Although little tangible progress has been made in the climate financing since the formation of the GCF, by mobilizing public and private finance at the national and international level, the Fund received contributions that have capitalized $10.3 billion. To promote low-emissions growth and climate resistant-based technological development, the GCF also gives support to private sector facilities for their adaptation and mitigation policies. The fund also supports activities such as technological development, and capacity building for carbon capture and storage. The headquarters of the fund is based in South Korea and is represented by a Board, whose representatives originate equally from both developed and developing countries. The GCF began to fund programs as early as 2015 and up to today, $2.3 billion was pledged to the program, which can be accessed through UN agencies.

Following the relative incompetence of the GEF’ fund management experience, several developing countries took initiatives to move further away from the dominance of developed countries role in international climate funding. The Indonesian Climate Change Fund and Brazil’s Amazon Fund are some examples of these nationally formed climate change funds.

Even the establishment of the GCF has not yet been able to shake off major criticism directed at climate financing. One of the major challenges is in the low access to the fund, which is not helped with the unexpectedly lengthy accreditation process that is also mired in bureaucracy.

Appropriate access to funds requires a fully-fledged, nationally designated authority that is responsible for delivering mitigation as well as adaptation policies.  The authority should have an independent committee responsible for planning projects to fight against climate change and should submit relevant guidelines. Furthermore, the authority needs to comply with the GCF’s gender policy and fiduciary standards.

To combat the hazardous impact of climate change and take up the challenges of mitigation and adaptation policies, the establishment of a variety of funds would be expedient. However, having easily applicable accreditation policies is perhaps just as important as the fund itself in achieving more effective results. However, wise counsel for the least developed countries in garnering experience to operate effectively to benefit from climate financing tools, along with developed countries that resist the simplification of the current complex legislation, would be beneficial.

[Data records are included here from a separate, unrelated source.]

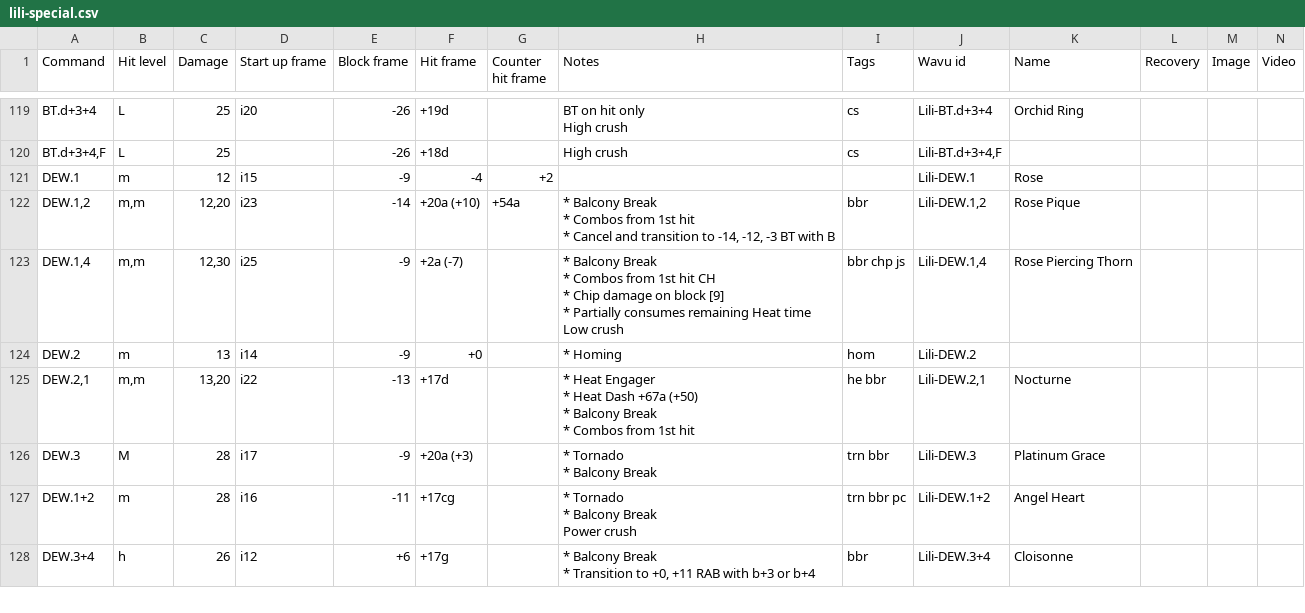
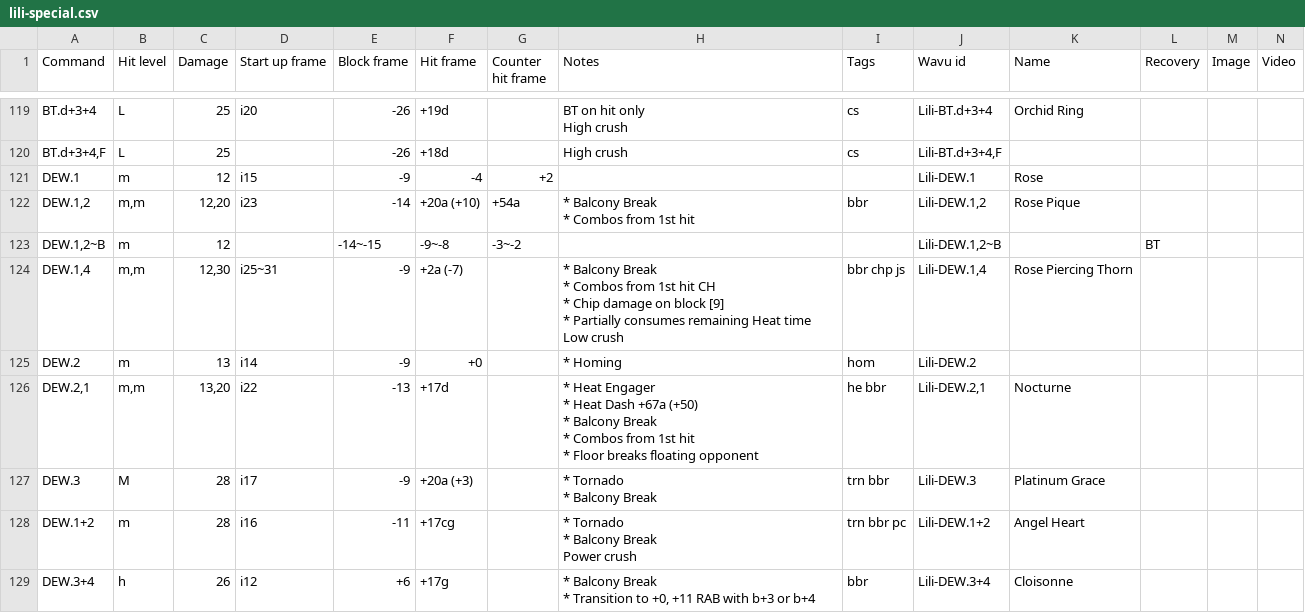
Before and after one commit to pbruvoll/tekkendocs, a CSV file: data/wavuConvertedCsv/lili/lili-special.csv, drawn as a sheet; only a part is shown, gaps mark what is left out; the diff covers the shown part only.

Commit message:
Update from wavu 2024-05-11 (#115)

```diff
--- a/data/wavuConvertedCsv/lili/lili-special.csv
+++ b/data/wavuConvertedCsv/lili/lili-special.csv
@@ -259,17 +264,18 @@ BT.d+3+4,F;L;25;;-26;+18d;;High crush;cs;Lili-BT.d+3+4,F;;;;
 DEW.1;m;12;i15;-9;-4;+2;;;Lili-DEW.1;Rose;;;
-DEW.1,2;m,m;12,20;i23;-14;+20a (+10);+54a;"* Balcony Break
-* Combos from 1st hit
-* Cancel and transition to -14, -12, -3 BT with B";bbr;Lili-DEW.1,2;Rose Pique;;;
-DEW.1,4;m,m;12,30;i25;-9;+2a (-7);;"* Balcony Break
-* Combos from 1st hit CH
-* Chip damage on block [9]
-* Partially consumes remaining Heat time
-Low crush";bbr chp js;Lili-DEW.1,4;Rose Piercing Thorn;;;
+DEW.1,2;m,m;12,20;i23;-14;+20a (+10);+54a;"* Balcony Break
+* Combos from 1st hit";bbr;Lili-DEW.1,2;Rose Pique;;;
+DEW.1,2~B;m;12;;-14~-15;-9~-8;-3~-2;;;Lili-DEW.1,2~B;;BT;;
+DEW.1,4;m,m;12,30;i25~31;-9;+2a (-7);;"* Balcony Break
+* Combos from 1st hit CH
+* Chip damage on block [9]
+* Partially consumes remaining Heat time
+Low crush";bbr chp js;Lili-DEW.1,4;Rose Piercing Thorn;;;
 DEW.2;m;13;i14;-9;+0;;* Homing;hom;Lili-DEW.2;;;;
-DEW.2,1;m,m;13,20;i22;-13;+17d;;"* Heat Engager
-
-* Heat Dash +67a (+50)
-
-* Balcony Break
-* Combos from 1st hit";he bbr;Lili-DEW.2,1;Nocturne;;;
+DEW.2,1;m,m;13,20;i22;-13;+17d;;"* Heat Engager
+
+* Heat Dash +67a (+50)
+
+* Balcony Break
+* Combos from 1st hit
+* Floor breaks floating opponent";he bbr;Lili-DEW.2,1;Nocturne;;;
 DEW.3;M;28;i17;-9;+20a (+3);;"* Tornado
```
Also changed, not shown: 45 edited cells elsewhere in this file, data/wavuConvertedCsv/feng/feng-special.csv, data/wavuConvertedCsv/leroy/leroy-special.csv, 25 other files.
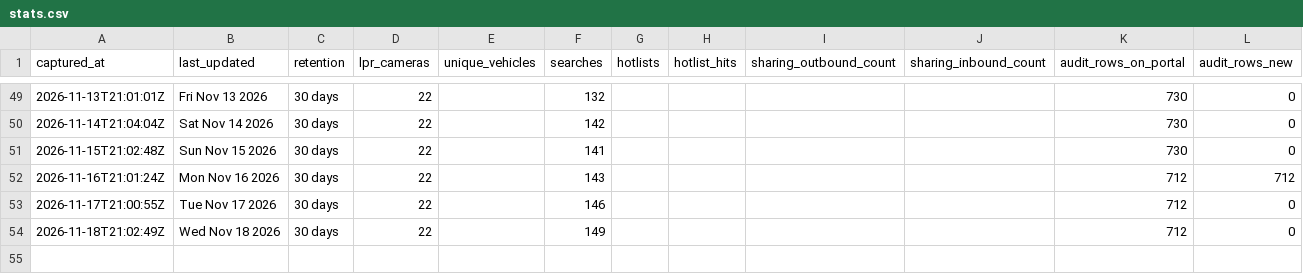
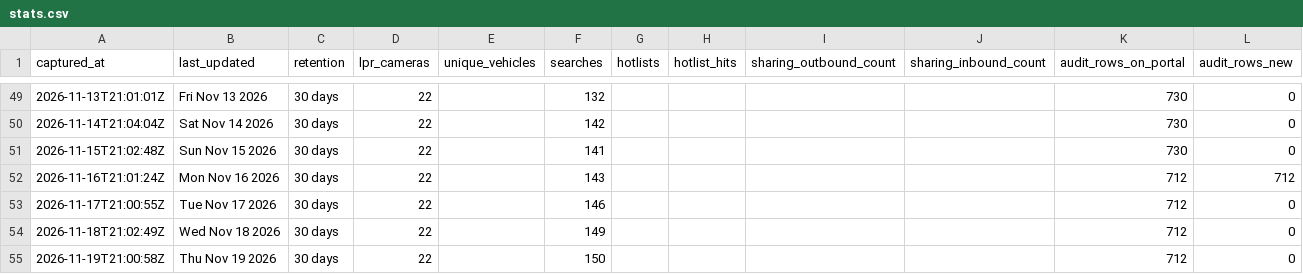
Before and after one commit to Cantica-Systems/mi-flock-transparency, a CSV file: ottawa/data/holland-city-pd/stats.csv, drawn as a sheet; only a part is shown, gaps mark what is left out.

Commit message:
Update at 2026-11-19T21:03Z (holland-city-pd +0)

```diff
--- a/ottawa/data/holland-city-pd/stats.csv
+++ b/ottawa/data/holland-city-pd/stats.csv
@@ -54 +54,2 @@ captured_at,last_updated,retention,lpr_cameras,unique_vehicles,searches,hotlists
 2026-11-18T21:02:49Z,Wed Nov 18 2026,30 days,22,,149,,,,,712,0
+2026-11-19T21:00:58Z,Thu Nov 19 2026,30 days,22,,150,,,,,712,0
```
Also changed, not shown: 2 other files.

- Opinions expressed in this piece are the author’s own and do not necessarily reflect Anadolu Agency's editorial policy.

08 May,2017